l Prohibition or suspension of all such imports.
l Imports to be made via specialised offices with direct presence of health department officials trained to detect such virus.
l Imports to be covered by sanitary certificates issued by the competent government authority of the exporting country.
l Imports to be subject to document controls as a matter of course.
Introduction of the above steps will allow close and effective monitoring of animal movement and import of related products into the country. It has however to be noted that the government of Bangladesh has already banned the import of poultry and poultry based products from 17 countries which include India, Russia, Kazakhstan, Turkey, Greece, Romania, Pakistan, Vietnam, Japan, China, South Korea, Thailand, Malaysia, Cambodia, Laos and Indonesia. The step taken is definitely praiseworthy and timely but ensuring the effectiveness of control mechanism on import of poultry, poultry feed and poultry-based products is very important and the customs administration has to play the major role in enforcing the control.

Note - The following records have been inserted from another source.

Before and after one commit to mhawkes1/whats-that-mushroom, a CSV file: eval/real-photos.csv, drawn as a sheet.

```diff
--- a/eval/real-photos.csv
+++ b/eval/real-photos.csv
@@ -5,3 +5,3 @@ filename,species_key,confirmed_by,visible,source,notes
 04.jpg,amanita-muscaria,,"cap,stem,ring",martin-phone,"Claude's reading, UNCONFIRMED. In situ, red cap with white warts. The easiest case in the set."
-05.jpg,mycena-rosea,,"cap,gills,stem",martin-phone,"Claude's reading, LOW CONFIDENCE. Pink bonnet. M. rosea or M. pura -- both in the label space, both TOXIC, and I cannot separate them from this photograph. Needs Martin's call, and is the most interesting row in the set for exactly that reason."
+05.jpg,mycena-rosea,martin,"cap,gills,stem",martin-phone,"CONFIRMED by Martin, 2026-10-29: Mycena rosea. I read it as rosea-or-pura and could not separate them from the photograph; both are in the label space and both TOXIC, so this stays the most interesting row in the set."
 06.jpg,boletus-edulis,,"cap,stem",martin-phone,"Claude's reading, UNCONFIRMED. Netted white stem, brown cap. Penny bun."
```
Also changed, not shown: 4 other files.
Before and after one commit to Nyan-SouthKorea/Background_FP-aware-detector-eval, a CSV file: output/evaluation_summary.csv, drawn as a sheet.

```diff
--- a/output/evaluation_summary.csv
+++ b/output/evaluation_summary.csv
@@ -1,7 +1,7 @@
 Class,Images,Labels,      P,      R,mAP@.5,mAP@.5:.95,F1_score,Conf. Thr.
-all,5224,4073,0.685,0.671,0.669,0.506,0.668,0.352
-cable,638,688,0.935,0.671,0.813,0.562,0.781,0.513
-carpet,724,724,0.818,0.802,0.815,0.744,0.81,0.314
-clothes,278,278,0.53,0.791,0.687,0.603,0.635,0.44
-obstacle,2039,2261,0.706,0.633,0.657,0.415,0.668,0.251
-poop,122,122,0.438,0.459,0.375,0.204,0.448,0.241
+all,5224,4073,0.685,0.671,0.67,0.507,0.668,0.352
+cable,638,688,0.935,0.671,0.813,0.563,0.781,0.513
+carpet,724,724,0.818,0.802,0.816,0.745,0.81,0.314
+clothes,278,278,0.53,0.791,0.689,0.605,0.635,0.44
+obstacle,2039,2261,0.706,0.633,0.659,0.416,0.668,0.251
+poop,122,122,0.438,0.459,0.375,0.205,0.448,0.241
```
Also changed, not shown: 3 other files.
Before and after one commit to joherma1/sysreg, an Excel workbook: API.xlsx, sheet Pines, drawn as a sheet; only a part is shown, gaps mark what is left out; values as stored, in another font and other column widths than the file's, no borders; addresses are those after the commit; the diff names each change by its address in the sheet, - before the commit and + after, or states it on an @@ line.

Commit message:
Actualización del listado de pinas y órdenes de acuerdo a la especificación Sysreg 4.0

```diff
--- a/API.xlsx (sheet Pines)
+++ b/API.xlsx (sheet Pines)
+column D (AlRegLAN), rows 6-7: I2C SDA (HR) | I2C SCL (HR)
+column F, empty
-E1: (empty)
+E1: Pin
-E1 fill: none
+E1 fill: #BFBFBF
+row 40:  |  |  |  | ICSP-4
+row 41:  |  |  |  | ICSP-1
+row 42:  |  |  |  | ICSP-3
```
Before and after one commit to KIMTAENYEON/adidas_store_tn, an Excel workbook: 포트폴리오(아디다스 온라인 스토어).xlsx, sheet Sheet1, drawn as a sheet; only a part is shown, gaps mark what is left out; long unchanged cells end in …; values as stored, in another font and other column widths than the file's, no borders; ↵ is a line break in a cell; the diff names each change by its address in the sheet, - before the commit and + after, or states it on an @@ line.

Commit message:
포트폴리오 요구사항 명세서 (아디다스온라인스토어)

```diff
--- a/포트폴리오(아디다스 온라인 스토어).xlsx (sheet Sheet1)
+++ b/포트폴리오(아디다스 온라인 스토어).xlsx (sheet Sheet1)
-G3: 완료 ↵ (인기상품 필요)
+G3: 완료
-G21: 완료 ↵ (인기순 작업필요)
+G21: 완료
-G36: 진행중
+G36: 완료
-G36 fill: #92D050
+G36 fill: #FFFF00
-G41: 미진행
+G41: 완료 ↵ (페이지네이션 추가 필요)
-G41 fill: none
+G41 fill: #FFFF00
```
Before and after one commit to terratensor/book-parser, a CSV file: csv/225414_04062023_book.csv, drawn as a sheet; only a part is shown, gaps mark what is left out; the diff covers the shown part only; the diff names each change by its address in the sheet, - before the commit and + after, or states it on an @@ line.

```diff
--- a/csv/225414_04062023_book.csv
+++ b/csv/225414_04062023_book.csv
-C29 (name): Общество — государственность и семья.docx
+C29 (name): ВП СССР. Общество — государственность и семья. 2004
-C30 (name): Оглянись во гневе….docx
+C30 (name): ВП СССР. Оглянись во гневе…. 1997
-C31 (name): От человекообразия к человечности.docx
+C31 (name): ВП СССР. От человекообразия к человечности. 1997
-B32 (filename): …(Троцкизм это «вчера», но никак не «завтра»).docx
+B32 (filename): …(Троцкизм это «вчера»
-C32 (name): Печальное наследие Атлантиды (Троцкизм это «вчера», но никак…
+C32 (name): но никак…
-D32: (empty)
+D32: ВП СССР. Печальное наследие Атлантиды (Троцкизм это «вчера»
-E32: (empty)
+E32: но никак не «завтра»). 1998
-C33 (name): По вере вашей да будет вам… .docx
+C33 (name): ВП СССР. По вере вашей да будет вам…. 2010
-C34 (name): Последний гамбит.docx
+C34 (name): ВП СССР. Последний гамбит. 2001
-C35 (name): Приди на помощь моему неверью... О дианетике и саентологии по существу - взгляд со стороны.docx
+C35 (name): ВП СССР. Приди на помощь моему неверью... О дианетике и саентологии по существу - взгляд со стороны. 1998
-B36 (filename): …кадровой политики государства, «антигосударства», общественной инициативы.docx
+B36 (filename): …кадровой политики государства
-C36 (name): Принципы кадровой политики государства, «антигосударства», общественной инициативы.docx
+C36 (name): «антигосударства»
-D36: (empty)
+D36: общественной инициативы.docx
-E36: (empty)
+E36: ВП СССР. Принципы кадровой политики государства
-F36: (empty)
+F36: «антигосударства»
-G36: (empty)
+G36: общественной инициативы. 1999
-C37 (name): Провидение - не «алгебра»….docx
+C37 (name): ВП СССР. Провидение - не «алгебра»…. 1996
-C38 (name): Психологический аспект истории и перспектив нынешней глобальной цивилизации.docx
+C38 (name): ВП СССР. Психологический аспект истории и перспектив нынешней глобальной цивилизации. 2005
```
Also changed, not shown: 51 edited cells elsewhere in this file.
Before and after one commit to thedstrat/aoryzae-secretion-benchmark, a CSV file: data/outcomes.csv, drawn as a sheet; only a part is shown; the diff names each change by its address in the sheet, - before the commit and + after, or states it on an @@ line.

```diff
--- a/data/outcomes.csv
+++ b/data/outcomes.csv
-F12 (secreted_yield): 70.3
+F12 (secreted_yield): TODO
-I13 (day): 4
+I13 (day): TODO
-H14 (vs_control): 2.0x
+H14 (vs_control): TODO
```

Like Bangladesh, several other states too have taken measures to suspend imports from countries affected by this pandemic in order to prevent the spread of the infection in birds and any subsequent consequences to human health. The suspect items which may carry the virus and are usually imported have been identified by these countries as fresh poultry, reared and wild game birds, poultry meat products, preparations made of or containing meat of the above mentioned species, raw materials for the manufacture of animal feed and eggs for human consumption.
When such imports are made in any given Customs station in any part of Bangladesh, the Customs officer responsible for documentation check and clearance of consignments should thoroughly verify the declaration and content of consignments if they relate to the import of poultry, poultry feed or poultry-based products.
The writer is the Permanent Representative of Bangladesh to the World Customs Organization, Brussels, Belgium